## What to produce
Where in the data does the word "Types" appear? Find those lines and copy them.

## Record extracts
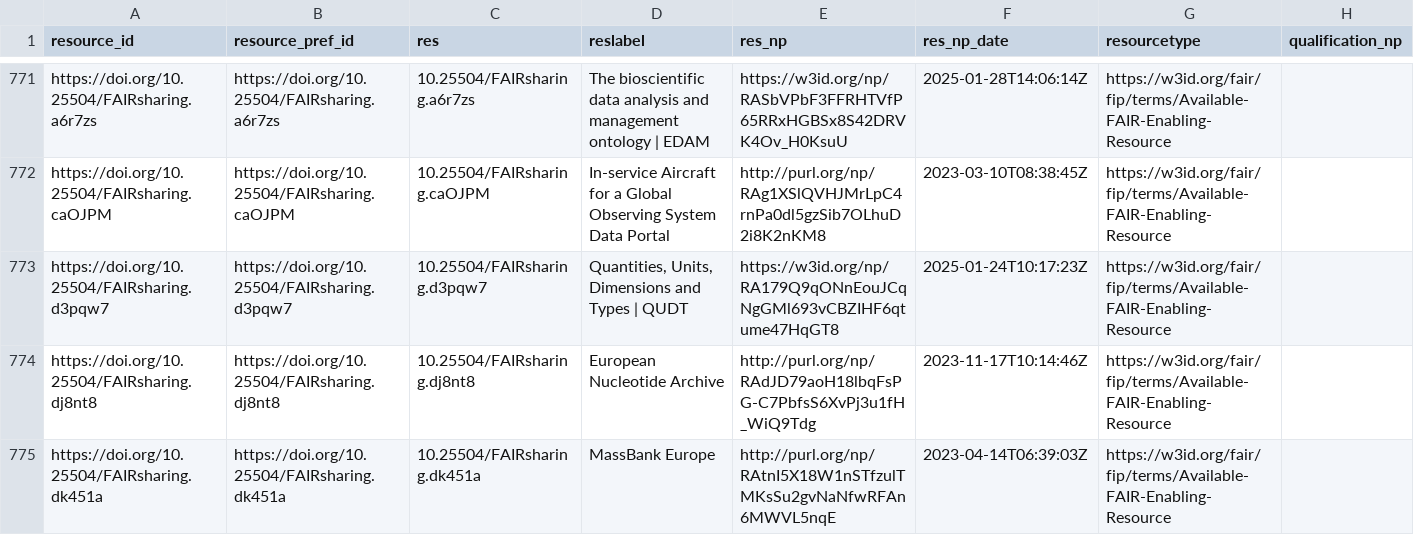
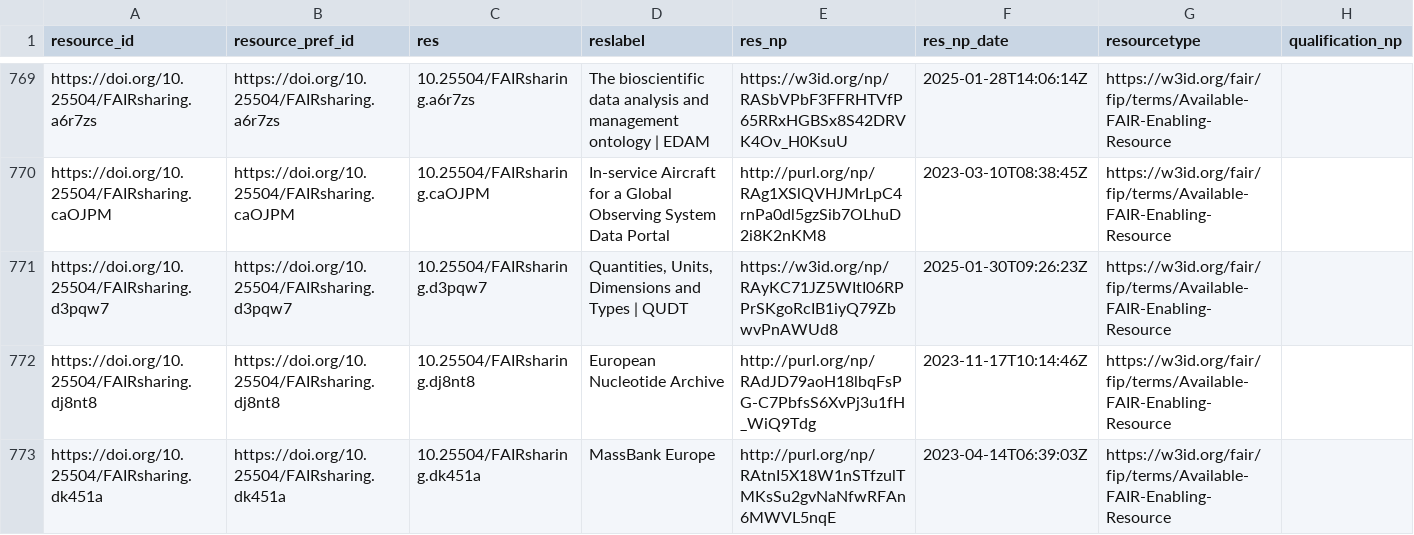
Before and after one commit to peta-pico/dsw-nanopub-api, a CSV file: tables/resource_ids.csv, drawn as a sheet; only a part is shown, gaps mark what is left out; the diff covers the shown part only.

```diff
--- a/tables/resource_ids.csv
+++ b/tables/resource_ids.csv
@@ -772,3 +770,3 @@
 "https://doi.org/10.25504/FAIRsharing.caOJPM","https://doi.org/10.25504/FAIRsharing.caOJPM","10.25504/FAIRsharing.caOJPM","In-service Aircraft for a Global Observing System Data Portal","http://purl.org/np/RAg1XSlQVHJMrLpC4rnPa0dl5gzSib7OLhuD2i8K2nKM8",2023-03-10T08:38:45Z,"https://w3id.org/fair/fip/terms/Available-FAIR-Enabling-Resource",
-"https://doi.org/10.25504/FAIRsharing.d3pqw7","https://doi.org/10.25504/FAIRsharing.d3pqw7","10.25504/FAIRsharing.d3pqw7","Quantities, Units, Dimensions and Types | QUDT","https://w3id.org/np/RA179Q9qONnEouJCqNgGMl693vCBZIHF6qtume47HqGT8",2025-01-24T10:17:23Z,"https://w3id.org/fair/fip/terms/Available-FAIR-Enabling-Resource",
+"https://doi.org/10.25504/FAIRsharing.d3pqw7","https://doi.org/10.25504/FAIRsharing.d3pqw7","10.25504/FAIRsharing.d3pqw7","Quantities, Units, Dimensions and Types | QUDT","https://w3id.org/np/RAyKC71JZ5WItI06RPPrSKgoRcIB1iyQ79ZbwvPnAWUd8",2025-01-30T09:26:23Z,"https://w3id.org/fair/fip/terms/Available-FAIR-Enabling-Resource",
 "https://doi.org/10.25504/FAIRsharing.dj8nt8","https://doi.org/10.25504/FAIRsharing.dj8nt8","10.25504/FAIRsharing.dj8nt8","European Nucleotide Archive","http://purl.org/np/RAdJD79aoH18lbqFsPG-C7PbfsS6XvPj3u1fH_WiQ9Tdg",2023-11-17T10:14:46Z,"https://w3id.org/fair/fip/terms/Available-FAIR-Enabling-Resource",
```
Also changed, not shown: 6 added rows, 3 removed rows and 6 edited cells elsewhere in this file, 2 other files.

## Task solution
-"https://doi.org/10.25504/FAIRsharing.d3pqw7","https://doi.org/10.25504/FAIRsharing.d3pqw7","10.25504/FAIRsharing.d3pqw7","Quantities, Units, Dimensions and Types | QUDT","https://w3id.org/np/RA179Q9qONnEouJCqNgGMl693vCBZIHF6qtume47HqGT8",2025-01-24T10:17:23Z,"https://w3id.org/fair/fip/terms/Available-FAIR-Enabling-Resource",
+"https://doi.org/10.25504/FAIRsharing.d3pqw7","https://doi.org/10.25504/FAIRsharing.d3pqw7","10.25504/FAIRsharing.d3pqw7","Quantities, Units, Dimensions and Types | QUDT","https://w3id.org/np/RAyKC71JZ5WItI06RPPrSKgoRcIB1iyQ79ZbwvPnAWUd8",2025-01-30T09:26:23Z,"https://w3id.org/fair/fip/terms/Available-FAIR-Enabling-Resource",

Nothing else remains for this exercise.